Managing Successful Board Meetings

So I'm nervous, like is often the case before many Board meetings.  I tell a story in my head that I need to be massively prepared and if I'm not I'll undermine investor confidence.  So I spend a ton of time putting together material upon material and it's impressive.  Fully prepped. Ready to go.  The Board meeting goes....fine.  No one asks too many questions (I had anticipated many of them).  We leave until the next meeting. 

Actually that meeting was a total fail.  It was measured and prepared but I got nothing out of it and neither did my investors (other than some confidence that it sounds like I know what I'm doing which very often I'm not that sure).  I didn't want to have board meetings like this anymore.  They weren't moving the business forward.  I needed a new formula and created one.  Today my board meetings are alive and vocal and critical and decidedly energetic.  People don't just listen, they engage and inquire and provide valuable input.  Here is how I did it:

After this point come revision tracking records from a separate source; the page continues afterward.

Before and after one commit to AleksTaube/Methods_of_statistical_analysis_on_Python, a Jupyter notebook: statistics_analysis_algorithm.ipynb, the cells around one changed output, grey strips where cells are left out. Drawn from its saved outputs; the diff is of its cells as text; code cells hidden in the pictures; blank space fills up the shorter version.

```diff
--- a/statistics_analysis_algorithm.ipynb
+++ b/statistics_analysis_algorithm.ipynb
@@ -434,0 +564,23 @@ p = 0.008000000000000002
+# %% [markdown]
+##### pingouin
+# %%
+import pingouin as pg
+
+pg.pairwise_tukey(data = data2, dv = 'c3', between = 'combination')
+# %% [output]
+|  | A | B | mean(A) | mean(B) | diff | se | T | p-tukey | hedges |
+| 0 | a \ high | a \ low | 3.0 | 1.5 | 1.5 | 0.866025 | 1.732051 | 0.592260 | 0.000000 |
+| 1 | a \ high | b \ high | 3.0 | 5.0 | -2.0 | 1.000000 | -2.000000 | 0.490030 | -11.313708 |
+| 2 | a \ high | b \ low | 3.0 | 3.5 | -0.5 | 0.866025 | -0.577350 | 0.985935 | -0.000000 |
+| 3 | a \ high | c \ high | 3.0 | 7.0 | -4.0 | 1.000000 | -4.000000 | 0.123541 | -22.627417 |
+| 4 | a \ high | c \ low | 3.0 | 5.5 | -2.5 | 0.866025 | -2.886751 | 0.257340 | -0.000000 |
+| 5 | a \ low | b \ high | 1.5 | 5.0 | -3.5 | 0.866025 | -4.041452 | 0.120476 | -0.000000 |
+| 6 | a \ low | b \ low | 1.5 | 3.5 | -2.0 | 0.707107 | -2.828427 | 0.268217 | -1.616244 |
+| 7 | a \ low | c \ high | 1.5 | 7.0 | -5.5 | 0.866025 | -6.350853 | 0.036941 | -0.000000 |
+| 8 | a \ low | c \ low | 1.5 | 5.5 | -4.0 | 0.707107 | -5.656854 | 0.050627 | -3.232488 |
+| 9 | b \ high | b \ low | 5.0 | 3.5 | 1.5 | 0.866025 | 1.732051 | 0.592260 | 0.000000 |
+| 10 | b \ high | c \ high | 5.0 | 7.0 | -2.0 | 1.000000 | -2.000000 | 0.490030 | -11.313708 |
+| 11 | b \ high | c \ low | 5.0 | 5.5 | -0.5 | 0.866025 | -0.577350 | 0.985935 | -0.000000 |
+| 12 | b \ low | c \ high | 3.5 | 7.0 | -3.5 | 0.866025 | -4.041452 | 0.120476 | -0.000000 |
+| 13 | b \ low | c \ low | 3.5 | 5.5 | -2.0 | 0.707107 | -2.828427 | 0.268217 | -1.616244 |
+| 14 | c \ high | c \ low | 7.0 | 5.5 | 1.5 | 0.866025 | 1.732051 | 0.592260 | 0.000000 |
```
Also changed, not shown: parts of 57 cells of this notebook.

1.  Pre-Reading:  The preparation material I labor over should be pre-reading, not presentation material for the Board meeting.  I get my board members material three days in advance and expect them to read it.  This will give them an overview on the state of the business, the issues, successes, and opportunities.  I communicate to them that we will not be reviewing this pre-read material at the Board meeting.

2.  Have one Topic:  I let my board members know that we are going to isolate the meeting to one topic, my burning issue, the thing that I am most uncertain about or over my skis on.  I set this topic up in advance.  But the topic needs to be something they can help me with and not be so "in the weeds" that they can't engage or so high level that it's not actionable.

3.  Don't Ask for Permission:  For a long time I would look to the Board to give me permission to do things  ("What do you think if we did XYZ?").  It's a terrible way to manage a Board.  The best way is to say, "Here are the options in front of us.  We are going to go down one of these paths.  Here is my recommendation."  What's great about this approach is that it focuses the discussion.  When you ask an ambiguous questions, it can go off in so many tangents and take you down a path you had no intention of traveling.  

4.  Do 1:1 Sessions with Board Members in Advance:  Board members hate surprises.  And if you actually want to get a decision made then it is to your benefit to pre-sell in advance of the meeting so you will know the outcome.  Schedule 30 minutes to get some input on what they would like to accomplish at the Board meeting and review the decisions you are aiming to get made.  Once a Board meeting goes off the rails with a board member that feels "uninformed", you're in trouble.

5.  Have Fun:  Board meetings should be fun.  These people rallied around you because you have energy, a draw they believe in.  Don't compromise that by being too rigid in the board meeting.   Board meetings absolutely do have a governance structure and there are standards to uphold on behalf of shareholders (Duty of Care and Duty of Loyalty), but that doesn't mean you can't show emotion (highs and lows).

Once I relaxed and figured out my board of director formula things got a whole lot better.  Experiment with your design and hopefully some of these points will help you better navigate that next Board meeting.

Russell Benaroya